Work instruction
Count the lines below that include "ipynb". Only the number should be given.

Source data
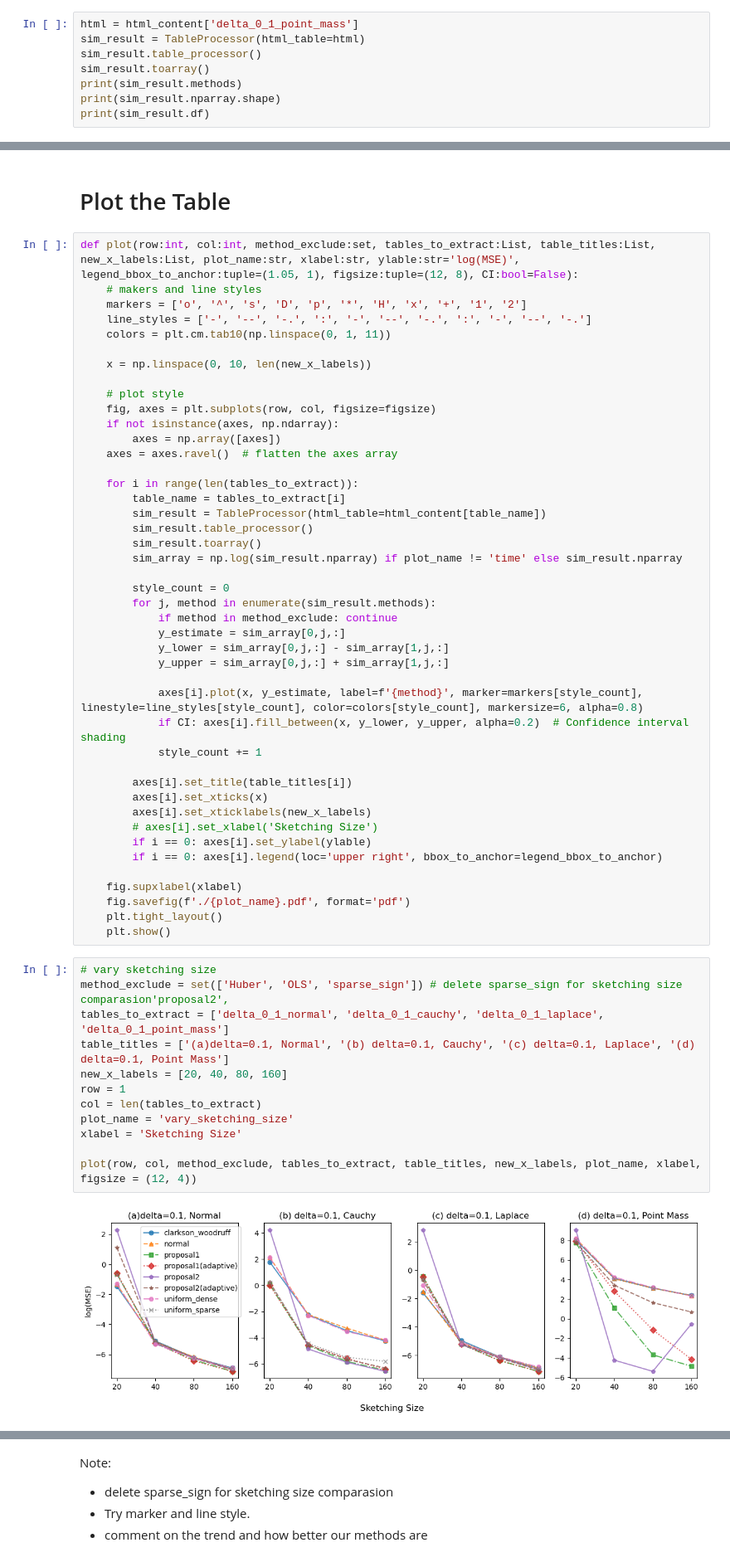
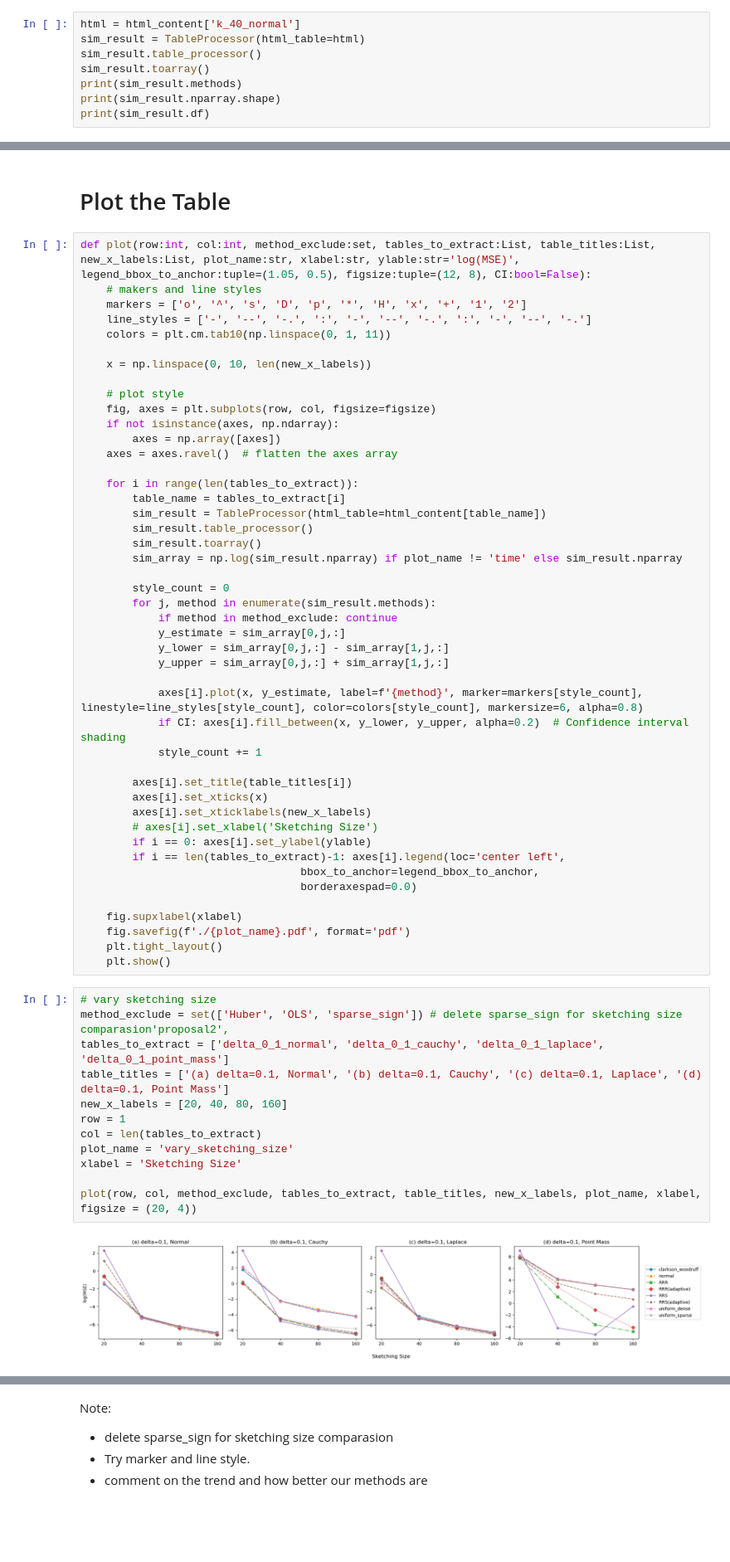
Before and after one commit to Xinming-Dai/RandNLA_Regression, a Jupyter notebook: analysis/plots.ipynb, the cells around one changed output, grey strips where cells are left out. Shown at 83% size. Saved outputs shown, nothing was run; the diff lists cells and outputs as text; blank space fills up the shorter version.

Commit message:
Update plot functions

```diff
--- a/analysis/plots.ipynb
+++ b/analysis/plots.ipynb
@@ -9,7 +8,7 @@ from sim_result_processor import TableProcessor
 with open('./sim_result.json', 'r') as file:
     html_content = json.load(file)
 # %%
-html = html_content['delta_0_1_point_mass']
+html = html_content['k_40_normal']
 sim_result = TableProcessor(html_table=html)
 sim_result.table_processor()
 sim_result.toarray()
@@ -37,7 +34,7 @@ Name: (k, sketch), dtype: object
 # %% [markdown]
 # Plot the Table
 # %%
-def plot(row:int, col:int, method_exclude:set, tables_to_extract:List, table_titles:List, new_x_labels:List, plot_name:str, xlabel:str, ylable:str='log(MSE)', legend_bbox_to_anchor:tuple=(1.05, 1), figsize:tuple=(12, 8), CI:bool=False):
+def plot(row:int, col:int, method_exclude:set, tables_to_extract:List, table_titles:List, new_x_labels:List, plot_name:str, xlabel:str, ylable:str='log(MSE)', legend_bbox_to_anchor:tuple=(1.05, 0.5), figsize:tuple=(12, 8), CI:bool=False):
     # makers and line styles
     markers = ['o', '^', 's', 'D', 'p', '*', 'H', 'x', '+', '1', '2']
     line_styles = ['-', '--', '-.', ':', '-', '--', '-.', ':', '-', '--', '-.']
@@ -74,7 +71,9 @@ def plot(row:int, col:int, method_exclude:set, tables_to_extract:List, table_tit
         axes[i].set_xticklabels(new_x_labels)
         # axes[i].set_xlabel('Sketching Size')
         if i == 0: axes[i].set_ylabel(ylable)
-        if i == 0: axes[i].legend(loc='upper right', bbox_to_anchor=legend_bbox_to_anchor)
+        if i == len(tables_to_extract)-1: axes[i].legend(loc='center left',
+                                  bbox_to_anchor=legend_bbox_to_anchor,
+                                  borderaxespad=0.0)
 
     fig.supxlabel(xlabel)
     fig.savefig(f'./{plot_name}.pdf', format='pdf')
@@ -83,17 +82,17 @@ def plot(row:int, col:int, method_exclude:set, tables_to_extract:List, table_tit
 # %%
 # vary sketching size
 method_exclude = set(['Huber', 'OLS', 'sparse_sign']) # delete sparse_sign for sketching size comparasion'proposal2',
 tables_to_extract = ['delta_0_1_normal', 'delta_0_1_cauchy', 'delta_0_1_laplace', 'delta_0_1_point_mass']
-table_titles = ['(a)delta=0.1, Normal', '(b) delta=0.1, Cauchy', '(c) delta=0.1, Laplace', '(d) delta=0.1, Point Mass']
+table_titles = ['(a) delta=0.1, Normal', '(b) delta=0.1, Cauchy', '(c) delta=0.1, Laplace', '(d) delta=0.1, Point Mass']
 new_x_labels = [20, 40, 80, 160]
 row = 1
 col = len(tables_to_extract)
 plot_name = 'vary_sketching_size'
 xlabel = 'Sketching Size'
 
-plot(row, col, method_exclude, tables_to_extract, table_titles, new_x_labels, plot_name, xlabel, figsize = (12, 4))
+plot(row, col, method_exclude, tables_to_extract, table_titles, new_x_labels, plot_name, xlabel, figsize = (20, 4))
 # %% [output]
-[figure, old version]
+[figure, new version]
 # %%
 # contamination grows
 method_exclude = set(['Huber', 'OLS']) # delete sparse_sign for sketching size comparasion , 'sparse_sign'
```
Also changed, not shown: parts of 5 cells of this notebook, 5 other files.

Exercise output
3